Latecomer state formation : political geography and capacity failure in Latin America / Sebastián Mazzuca
- Mazzuca, Sebastián
- New Haven : Yale University Press, 
- Copyright Date:
- Physical Description:
- xii, 448 pages : illustrations, maps ; 25 cm
- Introduction -- Part One. State Formation against State Building -- One. A Theory of Latecomer State Formation -- Two. Independence and State Failure, 1808-45 -- Three. The Triumph of Trade-Led State Formation, 1845-75 -- Part Two. Ports, Parties, and Lords -- Four. A Politician-Centered Approach to State Formation -- Five. Before Argentina -- Six. Port-Driven State Formation in Argentina -- Seven. Port-Driven State Formation in Brazil -- Eight. Party-Driven State Formation in Mexico -- Nine. Party-Driven State Formation in Comparative Perspective -- Ten. Lord-Driven State Formation -- Conclusion.

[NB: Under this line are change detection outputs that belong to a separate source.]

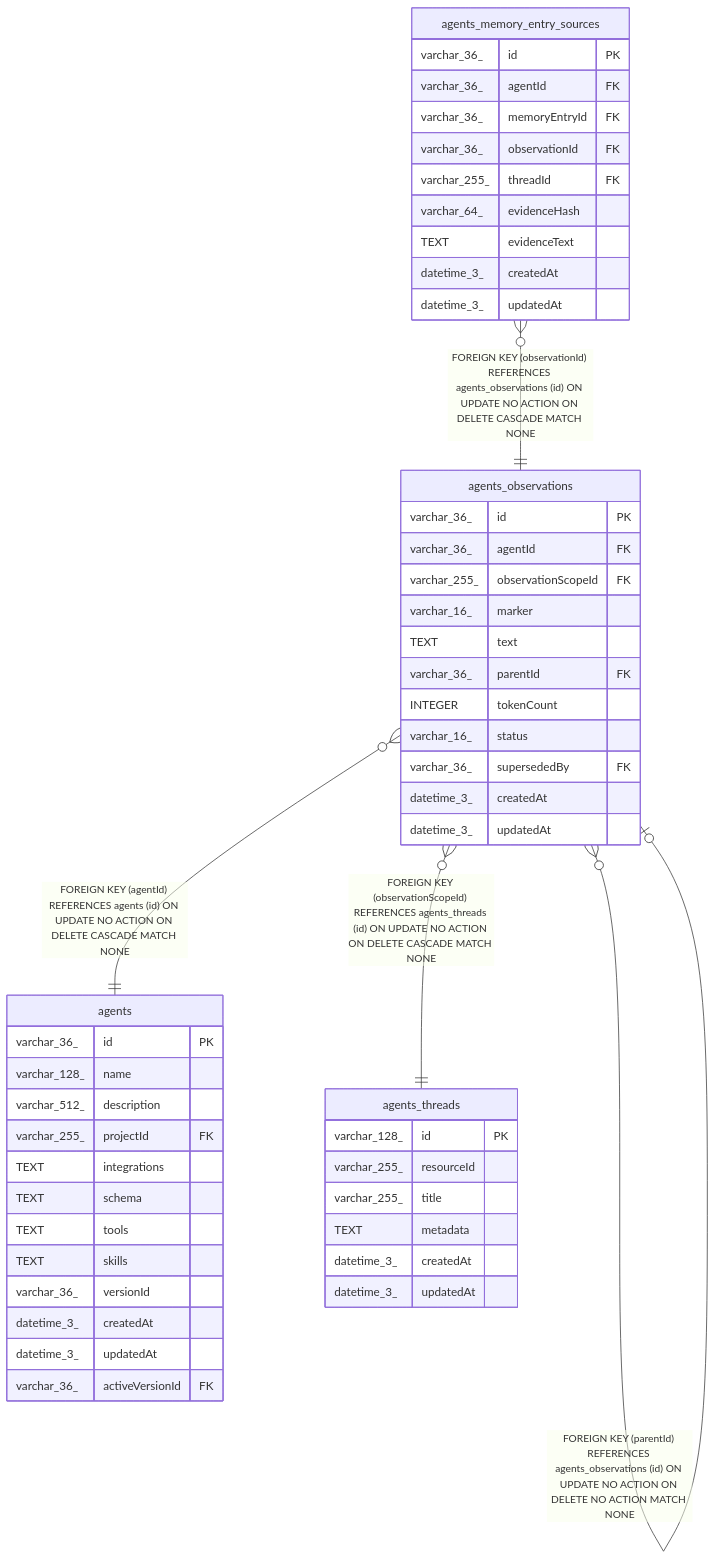
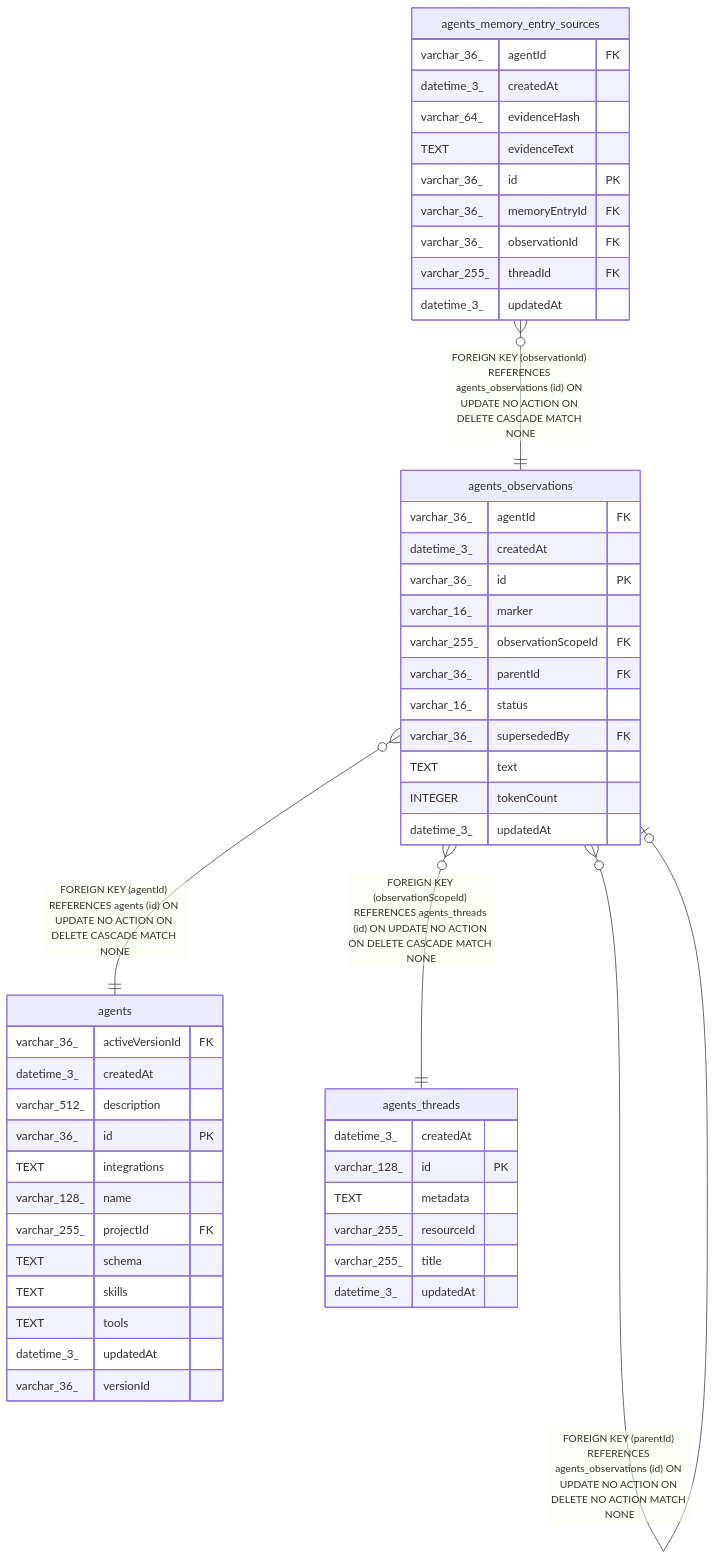
Before and after one commit to mayankjain1815-commits/n8n: the diagram in docs/generated/sqlite-schema/agents_observations.md, drawn with Mermaid. The commit also changed other lines of this file and 221 other files, not shown here.

Commit message:
chore(core): Make DB schema docs generation deterministic (#32373)

````diff
--- a/docs/generated/sqlite-schema/agents_observations.md
+++ b/docs/generated/sqlite-schema/agents_observations.md
@@ -55,56 +55,56 @@
 ```mermaid
 erDiagram
 
+"agents_observations" }o--|| "agents" : "FOREIGN KEY (agentId) REFERENCES agents (id) ON UPDATE NO ACTION ON DELETE CASCADE MATCH NONE"
+"agents_memory_entry_sources" }o--|| "agents_observations" : "FOREIGN KEY (observationId) REFERENCES agents_observations (id) ON UPDATE NO ACTION ON DELETE CASCADE MATCH NONE"
 "agents_observations" }o--o| "agents_observations" : "FOREIGN KEY (supersededBy) REFERENCES agents_observations (id) ON UPDATE NO ACTION ON DELETE NO ACTION MATCH NONE"
 "agents_observations" }o--o| "agents_observations" : "FOREIGN KEY (parentId) REFERENCES agents_observations (id) ON UPDATE NO ACTION ON DELETE NO ACTION MATCH NONE"
-"agents_memory_entry_sources" }o--|| "agents_observations" : "FOREIGN KEY (observationId) REFERENCES agents_observations (id) ON UPDATE NO ACTION ON DELETE CASCADE MATCH NONE"
-"agents_observations" }o--|| "agents" : "FOREIGN KEY (agentId) REFERENCES agents (id) ON UPDATE NO ACTION ON DELETE CASCADE MATCH NONE"
 "agents_observations" }o--|| "agents_threads" : "FOREIGN KEY (observationScopeId) REFERENCES agents_threads (id) ON UPDATE NO ACTION ON DELETE CASCADE MATCH NONE"
 
 "agents_observations" {
+  varchar_36_ agentId FK
+  datetime_3_ createdAt
   varchar_36_ id PK
-  varchar_36_ agentId FK
+  varchar_16_ marker
   varchar_255_ observationScopeId FK
-  varchar_16_ marker
-  TEXT text
   varchar_36_ parentId FK
-  INTEGER tokenCount
   varchar_16_ status
   varchar_36_ supersededBy FK
-  datetime_3_ createdAt
+  TEXT text
+  INTEGER tokenCount
   datetime_3_ updatedAt
 }
+"agents" {
+  varchar_36_ activeVersionId FK
+  datetime_3_ createdAt
+  varchar_512_ description
+  varchar_36_ id PK
+  TEXT integrations
+  varchar_128_ name
+  varchar_255_ projectId FK
+  TEXT schema
+  TEXT skills
+  TEXT tools
+  datetime_3_ updatedAt
+  varchar_36_ versionId
+}
 "agents_memory_entry_sources" {
+  varchar_36_ agentId FK
+  datetime_3_ createdAt
+  varchar_64_ evidenceHash
+  TEXT evidenceText
   varchar_36_ id PK
-  varchar_36_ agentId FK
   varchar_36_ memoryEntryId FK
   varchar_36_ observationId FK
   varchar_255_ threadId FK
-  varchar_64_ evidenceHash
-  TEXT evidenceText
-  datetime_3_ createdAt
   datetime_3_ updatedAt
 }
-"agents" {
-  varchar_36_ id PK
-  varchar_128_ name
-  varchar_512_ description
-  varchar_255_ projectId FK
-  TEXT integrations
-  TEXT schema
-  TEXT tools
-  TEXT skills
-  varchar_36_ versionId
+"agents_threads" {
   datetime_3_ createdAt
-  datetime_3_ updatedAt
-  varchar_36_ activeVersionId FK
-}
-"agents_threads" {
   varchar_128_ id PK
+  TEXT metadata
   varchar_255_ resourceId
   varchar_255_ title
-  TEXT metadata
-  datetime_3_ createdAt
   datetime_3_ updatedAt
 }
 ```
````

- Latin American governments systematically fail to provide the key public goods for their societies to prosper. Sebastian Mazzuca argues this is because nineteenth-century Latin American state formation occurred in a period when commerce, rather than war, was the key driver forging countries. Latin American leaders pursued the benefits of international trade at the cost of long-term liabilities built into the countries they forged, notably patrimonial administrations and dysfunctional regional combinations.
- 9780300248951 hardcover
- Bibliography Note:
- Includes bibliographical references (pages 407-421) and index.
- Endowment Note:
- Barbara S. Klein Libraries Collection Endowment in Art History and International Affairs
View MARC record | catkey: 35864420